**Task statement**
Retype the records in full, and please keep the pictures out of the copy.

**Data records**
◆ ◆ ◆ ◆ ◆ ◆ ◆

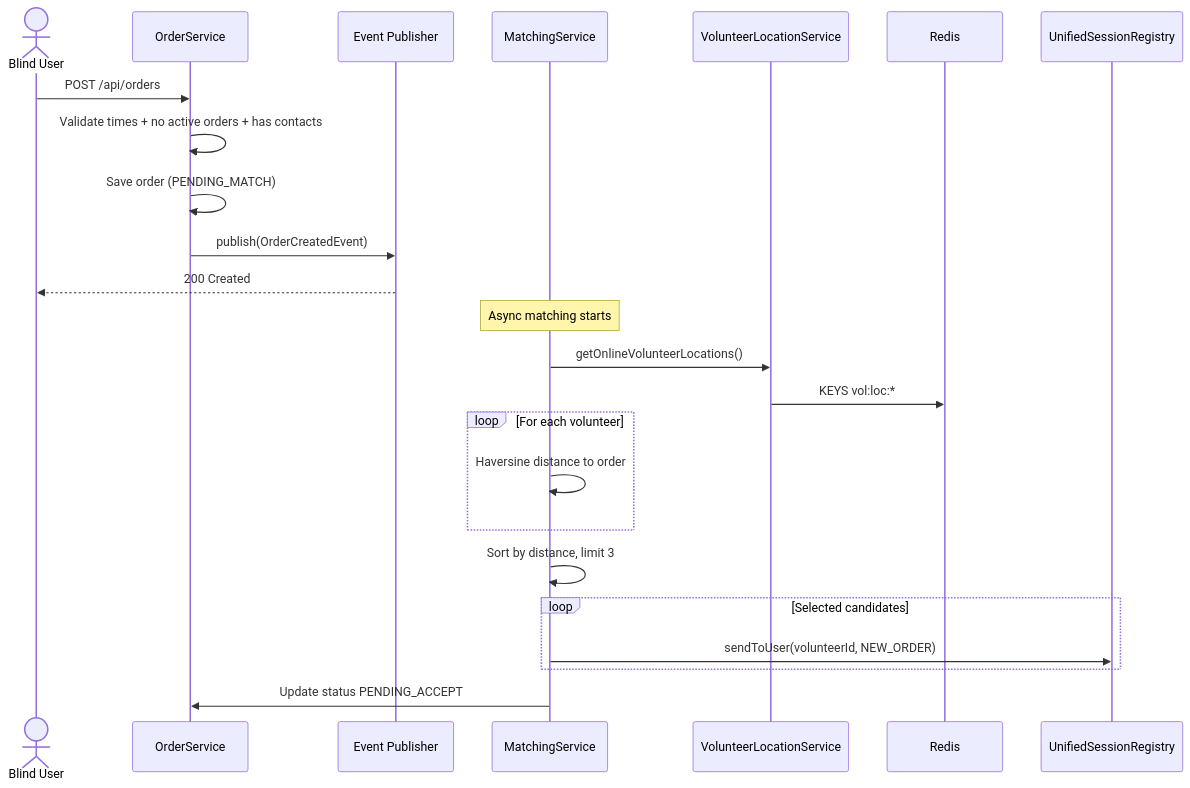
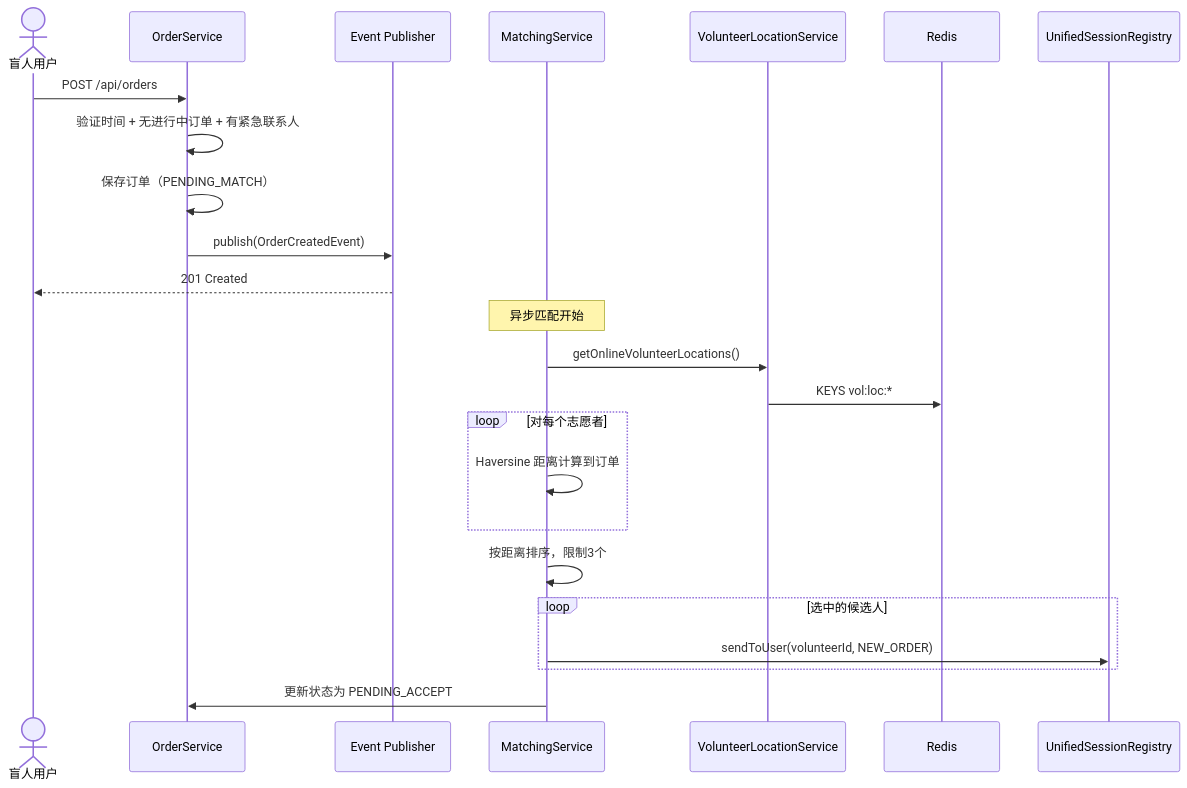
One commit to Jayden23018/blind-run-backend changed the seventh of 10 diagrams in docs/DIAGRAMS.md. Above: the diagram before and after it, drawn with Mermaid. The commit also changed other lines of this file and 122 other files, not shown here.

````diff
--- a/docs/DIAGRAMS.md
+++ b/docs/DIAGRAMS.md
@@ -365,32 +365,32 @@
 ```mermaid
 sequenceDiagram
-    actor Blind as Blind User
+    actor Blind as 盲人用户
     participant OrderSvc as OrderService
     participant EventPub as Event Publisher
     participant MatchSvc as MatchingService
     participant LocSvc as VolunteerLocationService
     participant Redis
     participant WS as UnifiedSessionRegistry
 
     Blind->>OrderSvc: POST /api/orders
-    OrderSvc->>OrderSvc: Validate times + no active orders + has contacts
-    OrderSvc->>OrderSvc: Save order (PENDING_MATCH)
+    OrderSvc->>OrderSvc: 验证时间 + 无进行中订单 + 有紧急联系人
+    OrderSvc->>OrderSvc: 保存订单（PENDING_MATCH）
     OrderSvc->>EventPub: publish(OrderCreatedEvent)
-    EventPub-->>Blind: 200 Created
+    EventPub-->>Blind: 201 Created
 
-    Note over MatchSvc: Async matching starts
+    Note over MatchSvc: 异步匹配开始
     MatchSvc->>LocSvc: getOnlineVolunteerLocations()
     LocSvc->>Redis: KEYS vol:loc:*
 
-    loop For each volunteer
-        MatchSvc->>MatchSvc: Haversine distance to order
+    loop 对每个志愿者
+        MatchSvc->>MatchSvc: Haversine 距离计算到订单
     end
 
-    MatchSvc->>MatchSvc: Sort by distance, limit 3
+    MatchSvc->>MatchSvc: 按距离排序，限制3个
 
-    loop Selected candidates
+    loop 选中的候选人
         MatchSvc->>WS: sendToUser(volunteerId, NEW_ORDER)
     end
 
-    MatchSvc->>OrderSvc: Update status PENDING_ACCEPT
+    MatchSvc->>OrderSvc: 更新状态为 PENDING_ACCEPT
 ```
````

◆ ◆ ◆ ◆ ◆ ◆ ◆

**Answer below**
One commit to Jayden23018/blind-run-backend changed the seventh of 10 diagrams in docs/DIAGRAMS.md. Above: the diagram before and after it, drawn with Mermaid. The commit also changed other lines of this file and 122 other files, not shown here.

````diff
--- a/docs/DIAGRAMS.md
+++ b/docs/DIAGRAMS.md
@@ -365,32 +365,32 @@
 ```mermaid
 sequenceDiagram
-    actor Blind as Blind User
+    actor Blind as 盲人用户
     participant OrderSvc as OrderService
     participant EventPub as Event Publisher
     participant MatchSvc as MatchingService
     participant LocSvc as VolunteerLocationService
     participant Redis
     participant WS as UnifiedSessionRegistry
 
     Blind->>OrderSvc: POST /api/orders
-    OrderSvc->>OrderSvc: Validate times + no active orders + has contacts
-    OrderSvc->>OrderSvc: Save order (PENDING_MATCH)
+    OrderSvc->>OrderSvc: 验证时间 + 无进行中订单 + 有紧急联系人
+    OrderSvc->>OrderSvc: 保存订单（PENDING_MATCH）
     OrderSvc->>EventPub: publish(OrderCreatedEvent)
-    EventPub-->>Blind: 200 Created
+    EventPub-->>Blind: 201 Created
 
-    Note over MatchSvc: Async matching starts
+    Note over MatchSvc: 异步匹配开始
     MatchSvc->>LocSvc: getOnlineVolunteerLocations()
     LocSvc->>Redis: KEYS vol:loc:*
 
-    loop For each volunteer
-        MatchSvc->>MatchSvc: Haversine distance to order
+    loop 对每个志愿者
+        MatchSvc->>MatchSvc: Haversine 距离计算到订单
     end
 
-    MatchSvc->>MatchSvc: Sort by distance, limit 3
+    MatchSvc->>MatchSvc: 按距离排序，限制3个
 
-    loop Selected candidates
+    loop 选中的候选人
         MatchSvc->>WS: sendToUser(volunteerId, NEW_ORDER)
     end
 
-    MatchSvc->>OrderSvc: Update status PENDING_ACCEPT
+    MatchSvc->>OrderSvc: 更新状态为 PENDING_ACCEPT
 ```
````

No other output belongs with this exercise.